■ Problem statement ■
A word-for-word copy of the data is what's wanted; pictures stay out of it.

───── Extracted data

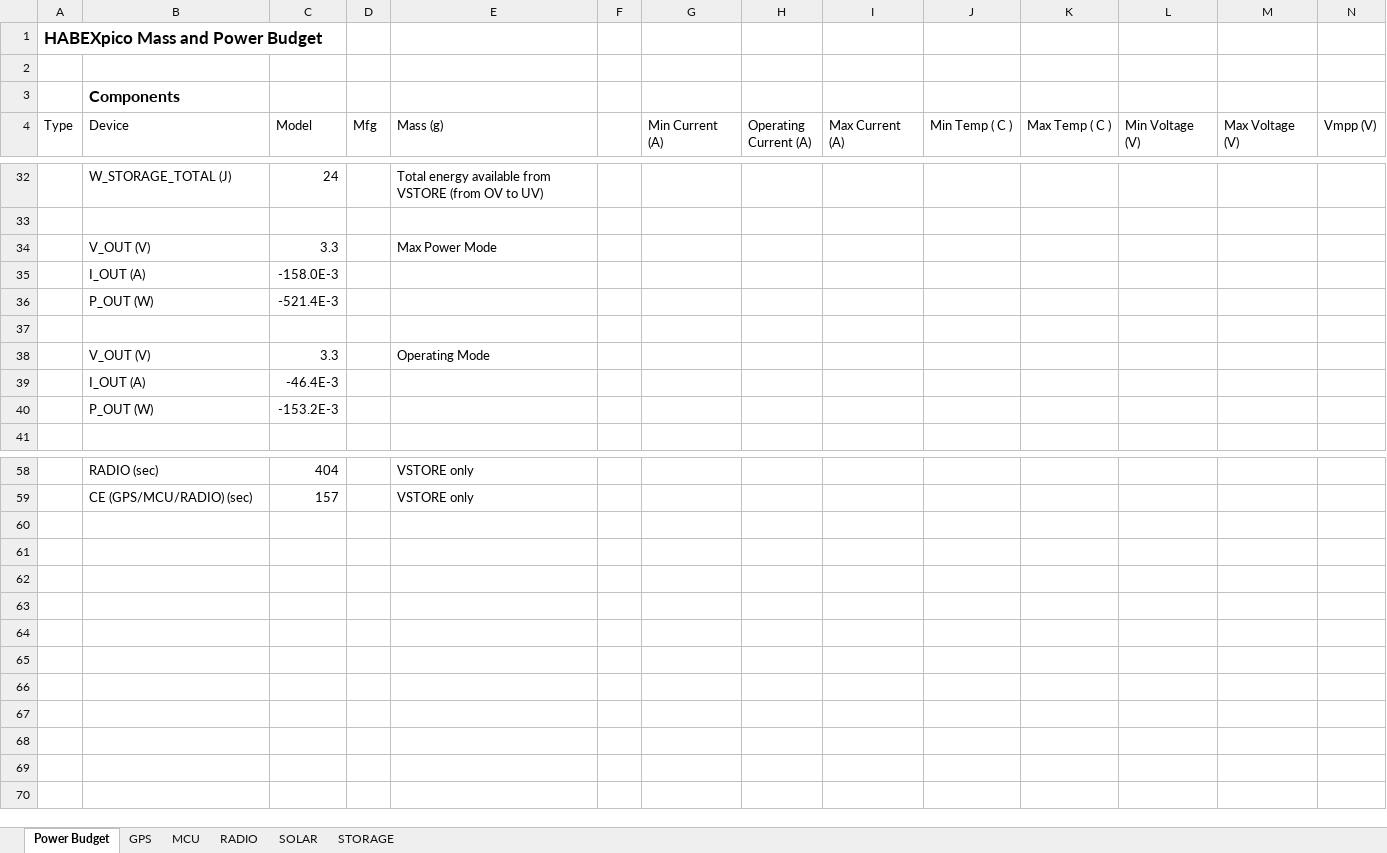
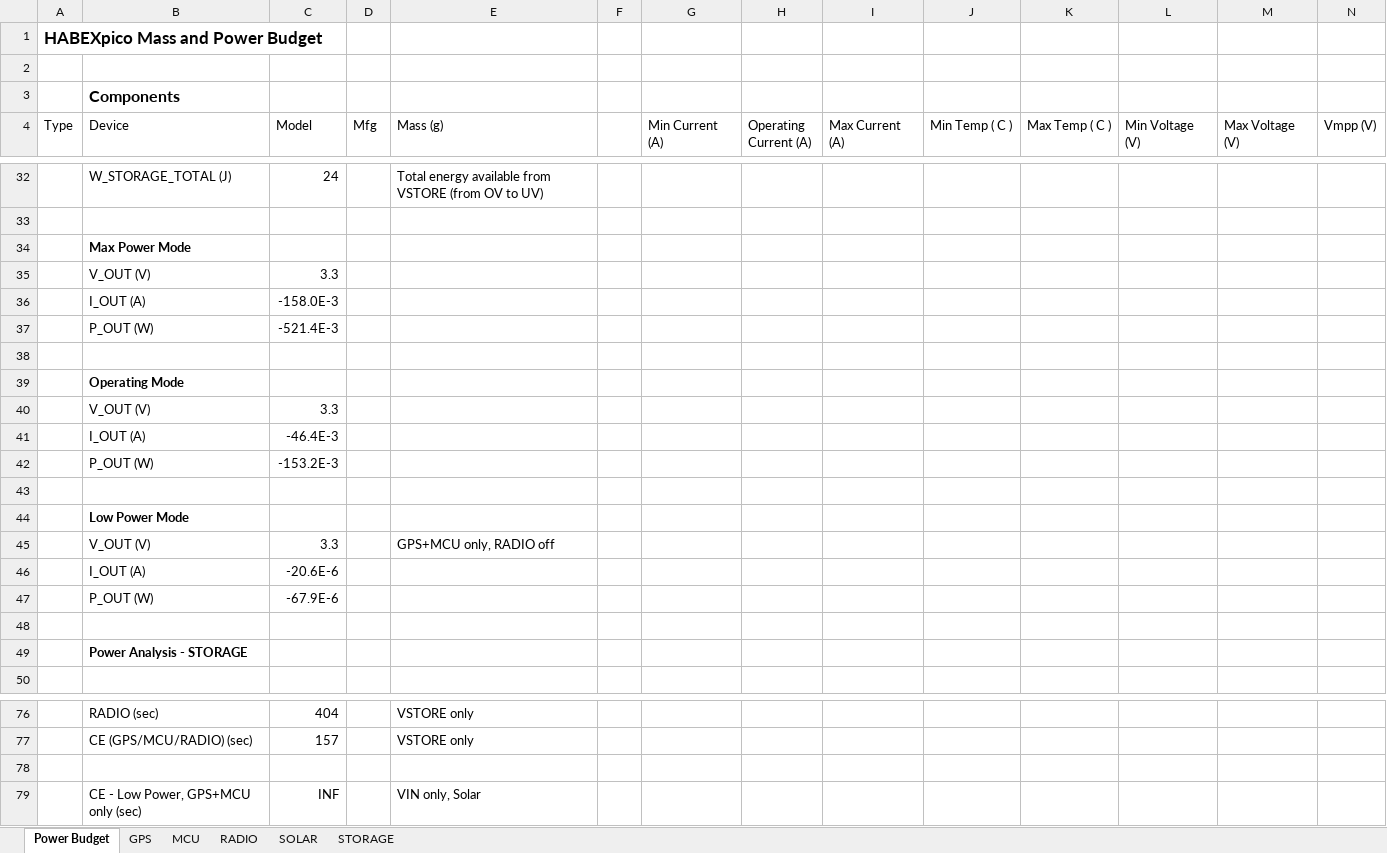
Before and after one commit to arkorobotics/HABEXpico, an Excel workbook: Hardware/HABEXpico8_Mass_and_Power_Budget.xlsx, sheet Power Budget, drawn as a sheet; only a part is shown, gaps mark what is left out; values as stored, in another font and other column widths than the file's, no borders; addresses are those after the commit; rows hold the shown columns only; the diff covers the shown part only; the diff names each change by its address in the sheet, - before the commit and + after, or states it on an @@ line.

Commit message:
Updated schematic design
Power save support ICs, updated power budget

```diff
--- a/Hardware/HABEXpico8_Mass_and_Power_Budget.xlsx (sheet Power Budget)
+++ b/Hardware/HABEXpico8_Mass_and_Power_Budget.xlsx (sheet Power Budget)
+row 34:  | Max Power Mode
-E35 (Mass (g)): Max Power Mode
+E35 (Mass (g)): (empty)
+row 39:  | Operating Mode
-E40 (Mass (g)): Operating Mode
+E40 (Mass (g)): (empty)
+row 43: (empty)
+row 44:  | Low Power Mode
+row 45:  | V_OUT (V) | 3.3 |  | GPS+MCU only, RADIO off
+row 46:  | I_OUT (A) | -20.6E-6
+row 47:  | P_OUT (W) | -67.9E-6
+row 48: (empty)
+row 49:  | Power Analysis - STORAGE
+row 78: (empty)
+row 79:  | CE - Low Power, GPS+MCU only (sec) | INF |  | VIN only, Solar
```
Also changed, not shown: 10 added rows, 1 removed row and 4 edited cells elsewhere in this sheet, sheet GPS, formulas that keep their value, 4 other files.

──────────

■ Exercise answer ■
Before and after one commit to arkorobotics/HABEXpico, an Excel workbook: Hardware/HABEXpico8_Mass_and_Power_Budget.xlsx, sheet Power Budget, drawn as a sheet; only a part is shown, gaps mark what is left out; values as stored, in another font and other column widths than the file's, no borders; addresses are those after the commit; rows hold the shown columns only; the diff covers the shown part only; the diff names each change by its address in the sheet, - before the commit and + after, or states it on an @@ line.

Commit message:
Updated schematic design
Power save support ICs, updated power budget

```diff
--- a/Hardware/HABEXpico8_Mass_and_Power_Budget.xlsx (sheet Power Budget)
+++ b/Hardware/HABEXpico8_Mass_and_Power_Budget.xlsx (sheet Power Budget)
+row 34:  | Max Power Mode
-E35 (Mass (g)): Max Power Mode
+E35 (Mass (g)): (empty)
+row 39:  | Operating Mode
-E40 (Mass (g)): Operating Mode
+E40 (Mass (g)): (empty)
+row 43: (empty)
+row 44:  | Low Power Mode
+row 45:  | V_OUT (V) | 3.3 |  | GPS+MCU only, RADIO off
+row 46:  | I_OUT (A) | -20.6E-6
+row 47:  | P_OUT (W) | -67.9E-6
+row 48: (empty)
+row 49:  | Power Analysis - STORAGE
+row 78: (empty)
+row 79:  | CE - Low Power, GPS+MCU only (sec) | INF |  | VIN only, Solar
```
Also changed, not shown: 10 added rows, 1 removed row and 4 edited cells elsewhere in this sheet, sheet GPS, formulas that keep their value, 4 other files.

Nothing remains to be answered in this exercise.